notify the CHP if a cited vehicle owner fails to take corrective
action or to pay a civil penalty in a timely manner. In that
event, the CHP may require that the vehicle be removed from
service until the civil penalty is paid and corrective action is

This proposal establishes procedures for inspections of heavy-duty
diesel-powered vehicles for excessive exhaust smoke and for
tampering of emission control systems. Roadside smoke test
emission standards are proposed for heavy-duty diesel vehicles.

Procedures are also established for emission control system
inspections for heavy-duty gasoline-powered vehicles. This
proposal also includes the penalties for vehicles failing the
roadside smoke test, and/or the emission control system
inspection. Lastly, the proposal establishes the requirements
for demonstrating that vehicles failing these inspections have
had the deficiencies properly corrected.

The inspections would take place at highway weigh stations
operated by the California Highway Patrol, at fleet maintenance
facilities, and at random roadside locations. All heavy-duty
vehicles over 6000 pounds gross vehicle weight, including trucks,
transit buses, and school buses, will be subject to inspections
and possible penalties. Heavy-duty vehicles registered out-of-state
as well as in California would be subject to inspections.
The inspections may be implemented 30 days after filing the
approved regulations with the Secretary of State.


The staff estimates that the proposed regulations will result in
a statewide emission reduction of 32 tons/day of particulate
matter (PM), 22 tons/day of hydrocarbons (HC), and 19 tons/day of
oxides of nitrogen (NOx) in the year 1995. The cost
effectiveness will be $0.47 per pound of PM reduced, and $0.44
per pound of HC plus NOx reduced. In addition, staff estimates
that the number of excessively smoking vehicles operating in
California will be reduced by 57 percent in 1995.

ITEM NO.: 90-18-3

Public Hearing to Consider the Adoption of Revisions to the
Designation of Areas in California as Attainment, Nonattainment,
or Unclassified for State Ambient Air Quality Standards.


The staff recommends the Board adopt the proposed amendments to
Title 17, California Code of Regulations, section 60200 through


The California Clean Air Act of 1988 (the "Act") requires the
Board to identify and classify each air basin as attainment,
nonattainment, or unclassified for the state ambient air quality
standards. Furthermore, the Act requires the Board to review the
designations annually and update them as new information becomes

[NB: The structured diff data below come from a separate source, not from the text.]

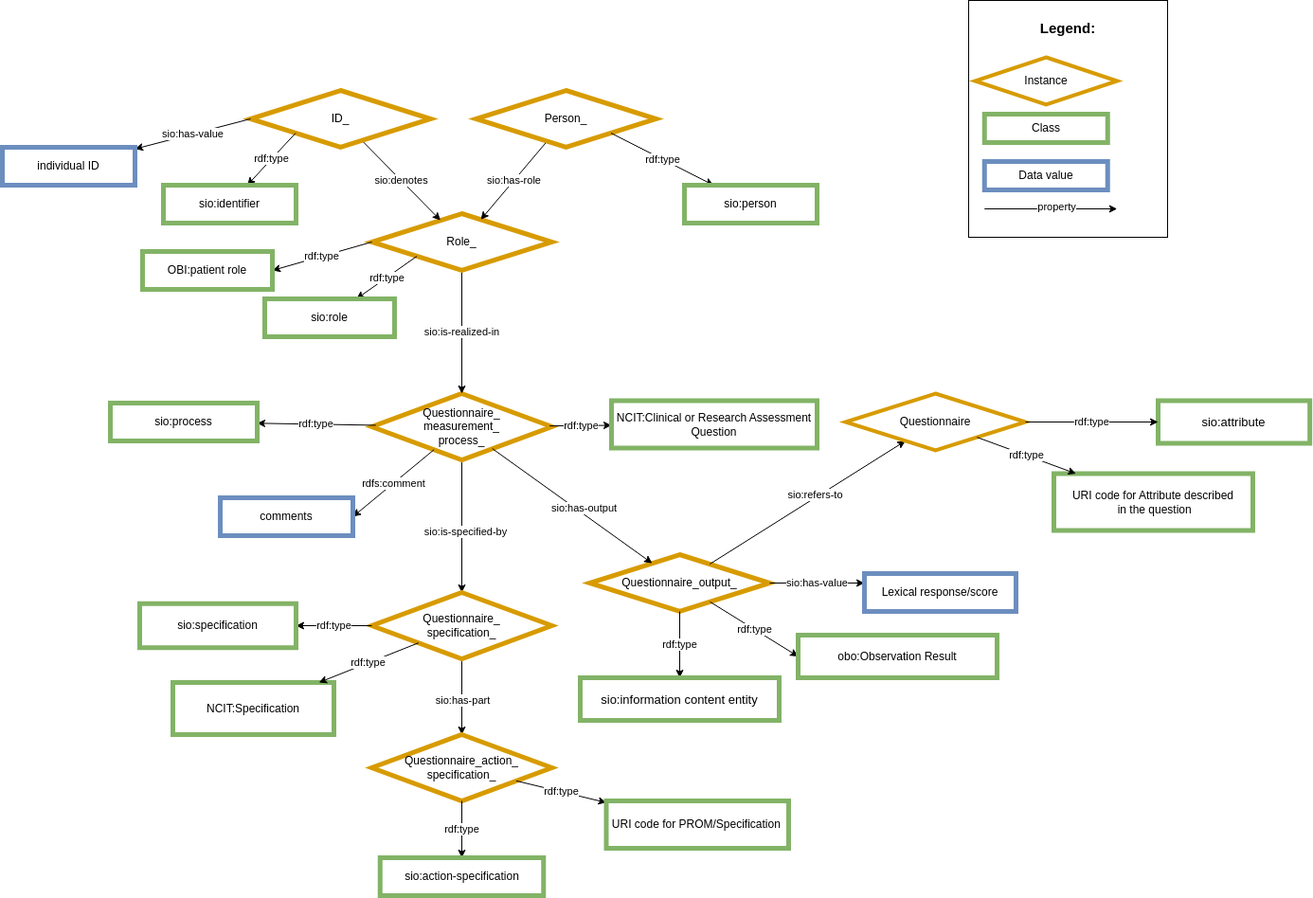
Above: images/CARE-SM-Questionnaire.png in CARE-SM/CARE-Semantic-Model (draw.io), before the change. Source tidied: cells renumbered, new cells last; positions are measured from the earlier drawing's top-left corner, leaving out a move shared by most shapes.
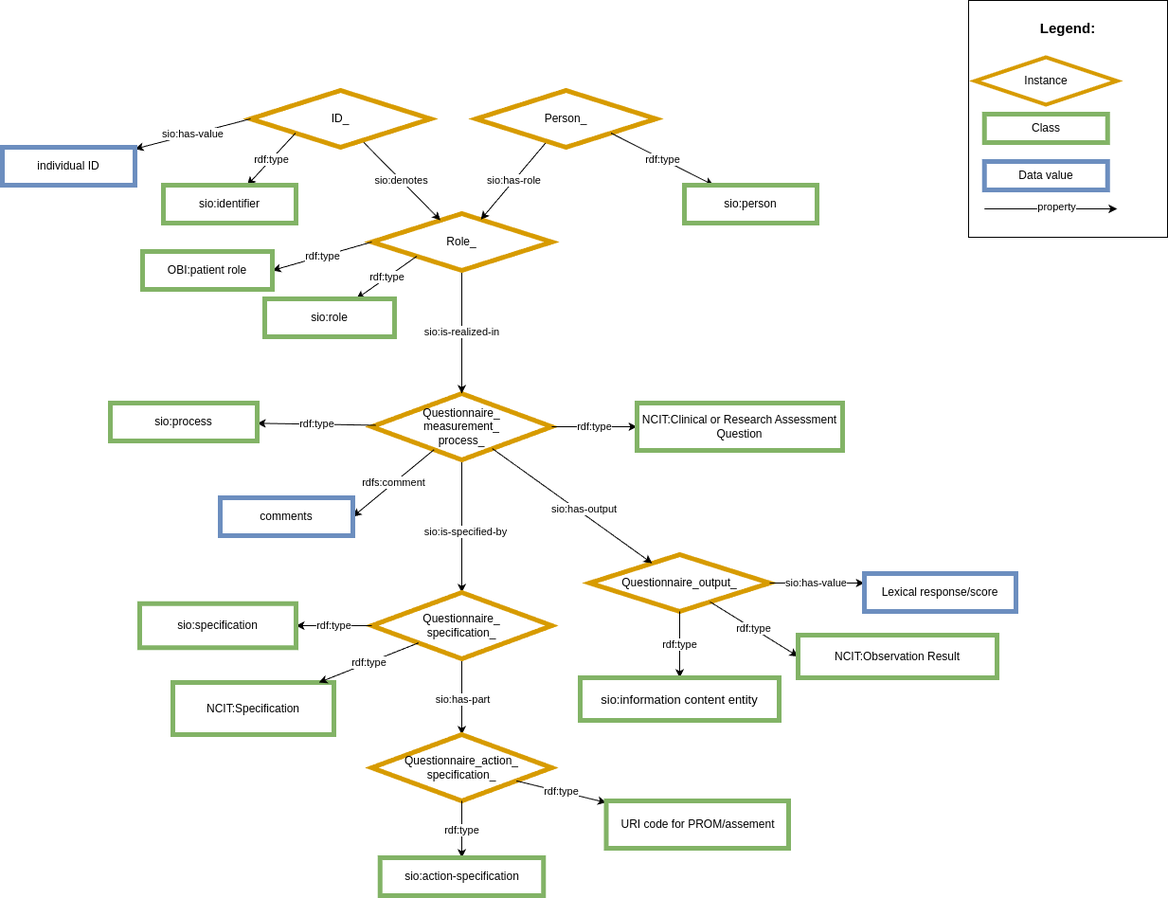
The same diagram one commit later.

What changed in the source:
```diff
@@ -69,7 +69,7 @@
       <mxGeometry relative="1" as="geometry" />
     </mxCell>
     <mxCell id="24" value="&lt;div style=&quot;border-color: var(--border-color);&quot;&gt;NCIT:Clinical or Research Assessment Question&lt;br&gt;&lt;/div&gt;" style="whiteSpace=wrap;html=1;fillColor=#FFFFFF;strokeColor=#82b366;strokeWidth=5;" parent="1" vertex="1">
-      <mxGeometry x="643" y="422.5" width="217" height="50" as="geometry" />
+      <mxGeometry x="670" y="425" width="217" height="50" as="geometry" />
     </mxCell>
     <mxCell id="25" value="rdfs:comment" style="rounded=0;jettySize=auto;html=1;entryX=1;entryY=0.5;entryDx=0;entryDy=0;" parent="1" edge="1" source="4" target="26">
       <mxGeometry relative="1" as="geometry" />
@@ -103,7 +103,7 @@
     <mxCell id="34" value="rdf:type" style="edgeStyle=none;rounded=0;jettySize=auto;html=1;entryX=0;entryY=0.5;entryDx=0;entryDy=0;" parent="1" edge="1" source="27" target="35">
       <mxGeometry relative="1" as="geometry" />
     </mxCell>
-    <mxCell id="35" value="obo:Observation Result" style="whiteSpace=wrap;html=1;fillColor=#FFFFFF;strokeColor=#82b366;strokeWidth=5;" parent="1" vertex="1">
+    <mxCell id="35" value="NCIT:Observation Result" style="whiteSpace=wrap;html=1;fillColor=#FFFFFF;strokeColor=#82b366;strokeWidth=5;" parent="1" vertex="1">
       <mxGeometry x="840" y="670" width="210" height="45" as="geometry" />
     </mxCell>
     <mxCell id="36" value="&lt;div style=&quot;text-align: left; font-size: 15px;&quot;&gt;&lt;span style=&quot;background-color: initial;&quot;&gt;&lt;b style=&quot;&quot;&gt;&lt;font style=&quot;font-size: 15px;&quot;&gt;Legend:&lt;/font&gt;&lt;/b&gt;&lt;/span&gt;&lt;/div&gt;&lt;div style=&quot;text-align: left; font-size: 15px;&quot;&gt;&lt;span style=&quot;background-color: initial;&quot;&gt;&lt;br&gt;&lt;/span&gt;&lt;/div&gt;&lt;div style=&quot;text-align: left;&quot;&gt;&lt;span style=&quot;background-color: initial;&quot;&gt;&lt;br&gt;&lt;/span&gt;&lt;/div&gt;&lt;div style=&quot;text-align: left;&quot;&gt;&lt;span style=&quot;background-color: initial;&quot;&gt;&lt;br&gt;&lt;/span&gt;&lt;/div&gt;&lt;div style=&quot;text-align: left;&quot;&gt;&lt;br&gt;&lt;/div&gt;&lt;div style=&quot;text-align: left;&quot;&gt;&lt;br&gt;&lt;/div&gt;&lt;div style=&quot;text-align: left;&quot;&gt;&lt;br&gt;&lt;/div&gt;&lt;div style=&quot;text-align: left;&quot;&gt;&lt;br&gt;&lt;/div&gt;&lt;div style=&quot;text-align: left;&quot;&gt;&lt;br&gt;&lt;/div&gt;&lt;div style=&quot;text-align: left;&quot;&gt;&lt;span style=&quot;background-color: initial;&quot;&gt;&lt;br&gt;&lt;/span&gt;&lt;/div&gt;&lt;div style=&quot;text-align: left;&quot;&gt;&lt;span style=&quot;background-color: initial;&quot;&gt;&lt;br&gt;&lt;/span&gt;&lt;/div&gt;&lt;div style=&quot;text-align: left;&quot;&gt;&lt;span style=&quot;background-color: initial;&quot;&gt;&lt;br&gt;&lt;/span&gt;&lt;/div&gt;&lt;div style=&quot;text-align: left;&quot;&gt;&lt;span style=&quot;background-color: initial;&quot;&gt;&lt;br&gt;&lt;/span&gt;&lt;/div&gt;&lt;div style=&quot;text-align: left;&quot;&gt;&lt;span style=&quot;background-color: initial;&quot;&gt;&lt;br&gt;&lt;/span&gt;&lt;/div&gt;" style="rounded=0;whiteSpace=wrap;html=1;" parent="1" vertex="1">
@@ -124,24 +124,6 @@
         <mxPoint x="1176.8" y="220" as="targetPoint" />
       </mxGeometry>
     </mxCell>
-    <mxCell id="41" value="sio:refers-to" style="rounded=0;jettySize=auto;html=1;" parent="1" edge="1" source="27" target="42">
-      <mxGeometry x="0.09" y="2" relative="1" as="geometry" />
-    </mxCell>
-    <mxCell id="42" value="Questionnaire" style="rhombus;whiteSpace=wrap;html=1;fillColor=#FFFFFF;strokeColor=#D79B00;perimeter=rhombusPerimeter;arcSize=20;comic=0;enumerate=0;strokeWidth=4;rounded=0;" parent="1" vertex="1">
-      <mxGeometry x="890" y="415" width="190" height="60" as="geometry" />
-    </mxCell>
-    <mxCell id="43" value="&lt;font size=&quot;2&quot;&gt;sio:attribute&lt;/font&gt;" style="whiteSpace=wrap;html=1;fillColor=#FFFFFF;strokeColor=#82b366;strokeWidth=5;" parent="1" vertex="1">
-      <mxGeometry x="1220" y="422.5" width="160.2" height="45" as="geometry" />
-    </mxCell>
-    <mxCell id="44" value="rdf:type" style="edgeStyle=none;rounded=0;jettySize=auto;html=1;" parent="1" edge="1" source="42" target="43">
-      <mxGeometry relative="1" as="geometry" />
-    </mxCell>
-    <mxCell id="45" value="URI code for Attribute described&lt;div&gt;&amp;nbsp;in the question&lt;/div&gt;" style="whiteSpace=wrap;html=1;fillColor=#FFFFFF;strokeColor=#82b366;strokeWidth=5;" parent="1" vertex="1">
-      <mxGeometry x="1110" y="499.5" width="210" height="60" as="geometry" />
-    </mxCell>
-    <mxCell id="46" value="rdf:type" style="edgeStyle=none;rounded=0;jettySize=auto;html=1;" parent="1" edge="1" source="42" target="45">
-      <mxGeometry relative="1" as="geometry" />
-    </mxCell>
     <mxCell id="47" style="edgeStyle=orthogonalEdgeStyle;rounded=0;orthogonalLoop=1;jettySize=auto;html=1;exitX=0.5;exitY=1;exitDx=0;exitDy=0;" parent="1" edge="1" source="7" target="7">
       <mxGeometry relative="1" as="geometry" />
     </mxCell>
@@ -174,7 +156,7 @@
     <mxCell id="56" value="rdf:type" style="edgeStyle=none;rounded=0;jettySize=auto;html=1;" parent="1" edge="1" source="51" target="57">
       <mxGeometry relative="1" as="geometry" />
     </mxCell>
-    <mxCell id="57" value="URI code for PROM/Specification&amp;nbsp;" style="whiteSpace=wrap;html=1;fillColor=#FFFFFF;strokeColor=#82b366;strokeWidth=5;" parent="1" vertex="1">
+    <mxCell id="57" value="URI code for PROM/assement" style="whiteSpace=wrap;html=1;fillColor=#FFFFFF;strokeColor=#82b366;strokeWidth=5;" parent="1" vertex="1">
       <mxGeometry x="637.5" y="845" width="192.5" height="50" as="geometry" />
     </mxCell>
     <mxCell id="58" value="NCIT:Specification" style="whiteSpace=wrap;html=1;fillColor=#FFFFFF;strokeColor=#82b366;strokeWidth=5;" parent="1" vertex="1">
```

At a public hearing on June 8, 1989, the Board adopted the
initial criteria for making area designations. The criteria
specify three possible categories of designation: attainment,
nonattainment, and unclassified. On June 9, 1989, the Board
approved the initial designations, based on these criteria, for
all areas of the state for each of nine pollutants for which
state standards have been established. These pollutants are
ozone, carbon monoxide, nitrogen dioxide, sulfur dioxide,
suspended particulate matter (PM10), sulfates, lead, hydrogen
sulfide, and visibility reducing particles.

At a public hearing on June 15, 1990, the Board approved three
amendments to the designation criteria. One of these amendments
created a new designation subcategory, nonattainment-transitional, and
defined the conditions as area must meet to
receive this designation. A second amendment defined the
conditions under which a nonattainment area may be redesignated
as attainment when monitoring at the site with the highest
concentration is discontinued. A third amendment modified
procedures for identifying highly irregular or infrequent events.
Exceedances caused by highly irregular or infrequent events are
not considered as violations in making a nonattainment

The designation criteria require that the staff complete the
review of the area designations by November 15 of each year.
Based on the staff's 1990 review, the staff proposes changes to
the area designations for a number of specific areas of the state
for ozone, carbon monoxide, nitrogen dioxide, sulfur dioxide, and
hydrogen sulfide. The changes are necessary because additional
air quality data were collected during 1989 and because
amendments to the designation criteria were approved since the
initial designations were made last year.